A puppet theater tends to be miniature by definition. The puppets are usually the size of dolls, small objects that can be kept in drawers, fetishes, lucky charms, voodoo dolls, and talismans. Their size means that you would lose them if you did not keep them safe in a box on the shelf. Frances Glessner Lee excelled in miniatures; she was a pioneer of forensic medicine who created eighteen dioramas reproducing brutal murders. Of course, not all puppets are miniatures of people and animals. In the Bread and Puppet Theater there appear gigantic puppets. Giants also appear in the work of the Japanese artist Yotsuya Simon. In the productions of the Polish theatrical director Tadeusz Kantor, mannequins on a “human scale”—life-size and cumbersomely attached to the bodies of the actors—symbolize the spirits of the departed and those remembered from childhood. The face of a puppet is spellbinding, with its wide-open eyes, prominent cheekbones, and slightly parted lips. Sometimes it looks like a figurine assembled from remnants that don’t go together; neither old nor a child. The wild character of the puppet, its playful inclination, a tendency to joke and tell made-up stories puts us in touch with our carefree childhood, in which we can remember playing with homemade puppets. One of the most colorful hildhood heroes is Lemuel Gulliver, a mysterious traveler imprisoned by the Lilliputians, who visits the land of the giants and a kingdom reigned over by horses. Jonathan Swift’s Travels into Several Remote Nations of the World. In Four Parts. By Lemuel Gulliver, First a Surgeon, and then a Captain of Several Ships, commonly known as Gulliver’s Travels, first published in 1726, continues to stimulate political imagination and poses fundamental questions about human anatomy.
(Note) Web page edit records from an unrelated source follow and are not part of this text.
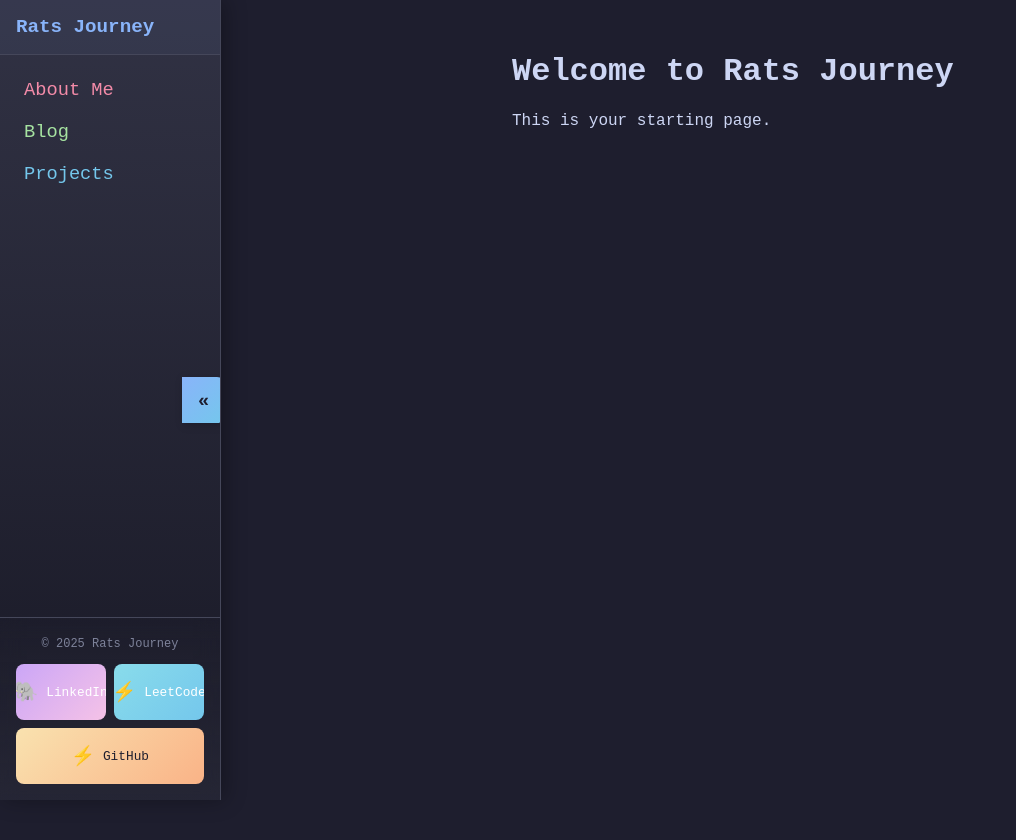
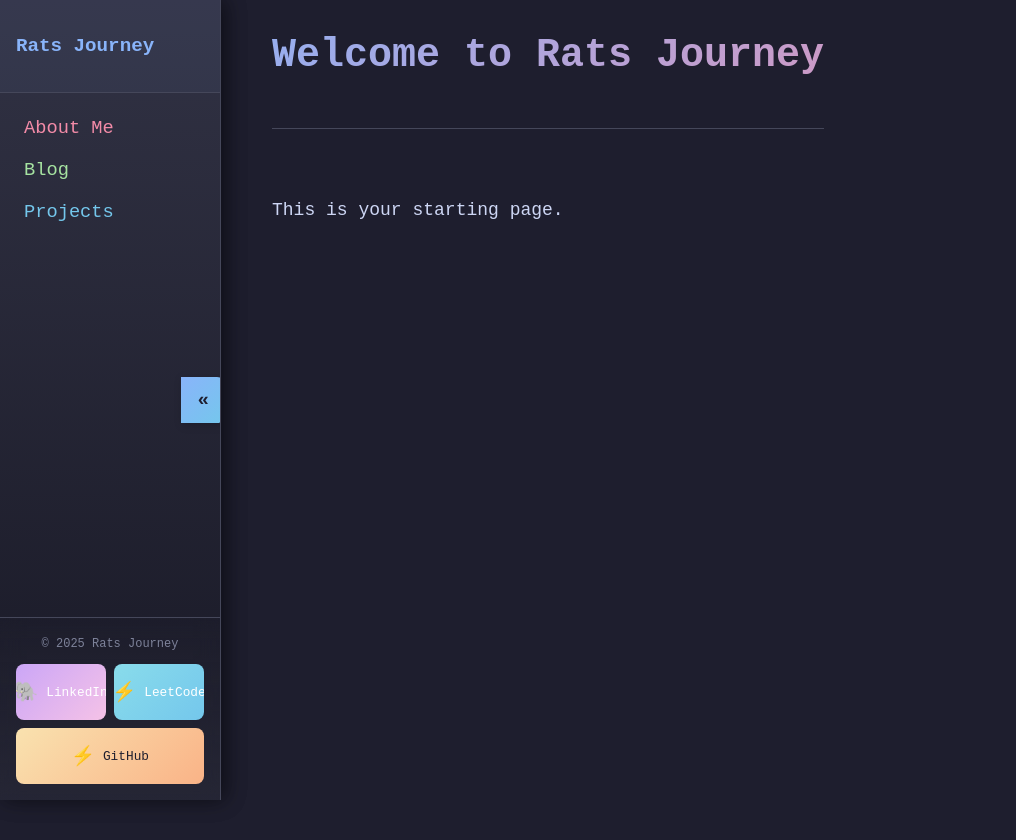
Before and after one commit to DaviMoreira27/my-blog, an Astro site: page / in a window 1280 px wide. Shown: the whole page, without its empty margins (0-1016 px from the left). Before the commit the page ends 800 px from the top, so only its background shows below. Built offline with nearby package versions, Linux system fonts and the light colour scheme; Astro itself is replaced by a stand-in of ours; a web font is replaced by a local one.

Commit message:
fix: fixed some incorrections in the responsivity

```diff
--- a/package.json
+++ b/package.json
@@ -12,9 +12,11 @@
     "@astrojs/mdx": "^4.3.1",
     "@astrojs/react": "^4.3.0",
     "@astrojs/sitemap": "^3.4.1",
+    "@nanostores/react": "^1.0.0",
     "@types/react": "^19.1.8",
     "@types/react-dom": "^19.1.6",
     "astro": "^5.12.0",
+    "nanostores": "^1.0.1",
     "react": "^19.1.0",
     "react-dom": "^19.1.0",
     "sass": "^1.89.2"
--- /dev/null
+++ b/src/SidebarState.ts
@@ -0,0 +1,3 @@
+import { atom } from "nanostores";
+
+export const isSidebarCollapsed = atom(false);
--- a/src/components/Sidebar.tsx
+++ b/src/components/Sidebar.tsx
@@ -1,8 +1,10 @@
+// src/components/Sidebar.tsx
 import { useState, useEffect } from "react";
 import "../global.scss";
+import { isSidebarCollapsed } from "../SidebarState";
 
 export default function Sidebar() {
-  const [collapsed, setCollapsed] = useState(false);
+  const [collapsed, setCollapsed] = useState(isSidebarCollapsed.get());
   const [mobileOpen, setMobileOpen] = useState(false);
   const [isMobile, setIsMobile] = useState(false);
   const year = new Date().getFullYear();
@@ -15,7 +17,15 @@ export default function Sidebar() {
     checkIsMobile();
     window.addEventListener("resize", checkIsMobile);
 
-    return () => window.removeEventListener("resize", checkIsMobile);
+    // Subscrever a mudanças no store e atualizar o estado local
+    const unsubscribe = isSidebarCollapsed.listen((value) => {
+      setCollapsed(value);
+    });
+
+    return () => {
+      window.removeEventListener("resize", checkIsMobile);
+      unsubscribe(); // Limpar a subscrição
+    };
   }, []);
 
   const handleLinkClick = () => {
@@ -25,10 +35,14 @@ export default function Sidebar() {
   };
 
   const handleToggle = () => {
+    let newCollapsedState;
     if (isMobile) {
       setMobileOpen(!mobileOpen);
+      newCollapsedState = collapsed; // O estado de colapso da sidebar não muda com o mobileOpen
     } else {
-      setCollapsed(!collapsed);
+      newCollapsedState = !collapsed;
+      setCollapsed(newCollapsedState); // Atualiza o estado local
+      isSidebarCollapsed.set(newCollapsedState); // Atualiza o store global
     }
   };
 
@@ -45,13 +59,13 @@ export default function Sidebar() {
       document.body.style.overflow = "unset";
     }
 
-    return () => {
-      document.body.style.overflow = "unset";
-    };
+    // Se a sidebar estiver aberta no mobile, ela "aparece" sobre o conteúdo, não o empurra.
+    // Assim, no mobile, o estado 'collapsed' do store pode permanecer inalterado pela UI da sidebar.
+    // No desktop, ele precisa ser atualizado.
   }, [isMobile, mobileOpen]);
 
   useEffect(() => {
-    const handleKeyDown = (event: { key: string; }) => {
+    const handleKeyDown = (event: { key: string }) => {
       if (event.key === "Escape" && isMobile && mobileOpen) {
         setMobileOpen(false);
       }
@@ -82,7 +96,8 @@ export default function Sidebar() {
       )}
 
       <aside
-        className={`sidebar ${collapsed ? "collapsed" : ""} ${
+        className={`sidebar ${collapsed && !isMobile ? "collapsed" : ""} ${
+          // Adicione !isMobile aqui para evitar conflito com 'open'
           isMobile && mobileOpen ? "open" : ""
         }`}
         aria-label="Menu de navegação"
@@ -103,7 +118,9 @@ export default function Sidebar() {
           {isMobile ? (mobileOpen ? "×" : "☰") : collapsed ? "»" : "«"}
         </button>
 
-        <div className="sidebar-header">Rats Journey</div>
+        <div className="sidebar-header">
+          <p>Rats Journey</p>
+        </div>
 
         <nav
           className="sidebar-links"
--- a/src/layouts/BaseLayout.scss
+++ b/src/layouts/BaseLayout.scss
@@ -1,10 +1,32 @@
 @use '../variables' as *;
 
+body {
+    display: flex;
+    min-height: 100vh;
+    background-color: $mocha-base;
+    overflow-x: hidden;
+}
+
 .content-wrapper {
-    margin-left: 30rem;
+    flex-grow: 1;
     padding: 2rem;
     min-height: 100vh;
     background-color: $mocha-base;
+    margin-left: 10rem;
+
+    @media (max-width: 1300px) {
+        margin-left: 15rem;
+    }
+
+    @media (max-width: 1024px) {
+        padding-top: 5rem;
+    }
+
+    @media (max-width: 768px) {
+        margin-left: 0rem;
+        padding: 1rem;
+        margin-top: 6rem;
+    }
 }
 
 .main-content {
@@ -38,6 +60,14 @@
         -webkit-text-fill-color: transparent;
         background-size: 200% 200%;
         animation: gradient-shift 3s ease-in-out infinite;
+
+        @media (max-width: 768px) {
+            font-size: 2rem;
+        }
+
+        @media (max-width: 480px) {
+            font-size: 1.75rem;
+        }
     }
 
     .publish-date {
@@ -53,7 +83,7 @@
     gap: 4rem;
     align-items: start;
 
-    @media (max-width: 1200px) {
+    @media (max-width: 1300px) {
         grid-template-columns: 1fr;
         gap: 2rem;
     }
@@ -64,6 +94,10 @@
     line-height: 1.7;
     font-size: 1.125rem;
     color: $mocha-text;
+
+    @media (max-width: 768px) {
+        font-size: 1rem;
+    }
 
     h2 {
         font-size: 1.75rem;
@@ -84,6 +118,10 @@
             background: linear-gradient(180deg, $mocha-blue, $mocha-sapphire);
             border-radius: 2px;
         }
+
+        @media (max-width: 768px) {
+            font-size: 1.5rem;
+        }
     }
 
     h3 {
@@ -92,6 +130,10 @@
         margin: 2rem 0 1rem 0;
         color: $mocha-sapphire;
         scroll-margin-top: 2rem;
+
+        @media (max-width: 768px) {
+            font-size: 1.25rem;
+        }
     }
 
     h4 {
@@ -100,6 +142,10 @@
         margin: 1.5rem 0 0.75rem 0;
         color: $mocha-sky;
         scroll-margin-top: 2rem;
+
+        @media (max-width: 768px) {
+            font-size: 1.1rem;
+        }
     }
 
     p {
@@ -110,7 +156,6 @@
     ul,
     ol {
         margin-bottom: 1.5rem;
-        padding-left: 1.5rem;
 
         li {
             margin-bottom: 0.5rem;
@@ -197,7 +242,6 @@
     }
 }
 
-// Animação para o título
 @keyframes gradient-shift {
 
     0%,
--- a/src/pages/index.astro
+++ b/src/pages/index.astro
@@ -2,6 +2,7 @@
 import "../global.scss";
 import Sidebar from "../components/Sidebar";
 import BaseHead from "../components/BaseHead.astro";
+import BaseLayout from "../layouts/BaseLayout.astro";
 ---
 
 <html lang="en">
@@ -10,9 +11,14 @@ import BaseHead from "../components/BaseHead.astro";
   </head>
   <body>
     <Sidebar client:load />
-    <main style="margin-left: 30rem; padding: 2rem;">
-      <h1>Welcome to Rats Journey</h1>
-      <p>This is your starting page.</p>
+    <main>
+      <BaseLayout
+        title="Welcome to Rats Journey"
+        description="This is your starting page."
+        showToc={false}
+      >
+        <p>This is your starting page.</p>
+      </BaseLayout>
     </main>
   </body>
 </html>
```
Also changed, not shown: src/components/PostList.scss (+42 -2 lines), 1 other file.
The magazine Pavilionesque would like to take you, Dear Reader, on an incredible journey through the world of the theater and art. In creating our magazine we also intend to discuss small theaters that draw remarkable people to them such places exist in almost every little town, scattered like some distant, small islands of an obscure archipelago.
Puppets are not what they seem at first glance!
Introduction by Joanna Zielińska and Paulina Ołowska
Pavilionesque No. 1
Art Director: Paulina Olowska Editors: Anna Czaban, Joanna Zielinska Authors: Evgeny Anufiev, Peter Błachut, Bread and Puppet Theater, Anna Bujnowska, Paul Dudziak, Paul Elliman, Bruno Fernandes, Henryk Jurkowski, Tadeusz Kantor, Jerzy Kolecki, Eustachy Kossakowski, Eve Kuryluk, Jacek Marcinkowski, Steven Millhauser, New Theater, Paulina Ołowska, Barry Redzisz, Mathilde Rosier, Zofia Rydet, Yotsuya Simon Theatre Gulliver, TJ Wilcox, Richard Wilson, Kiki Uhart, Joanna Zielinska
Design: Alicja Pismenko, Paulina Olowska Coordination: Magdalena Strzelczak
Number of copies: 1000
Publisher: Cricoteka & Mundin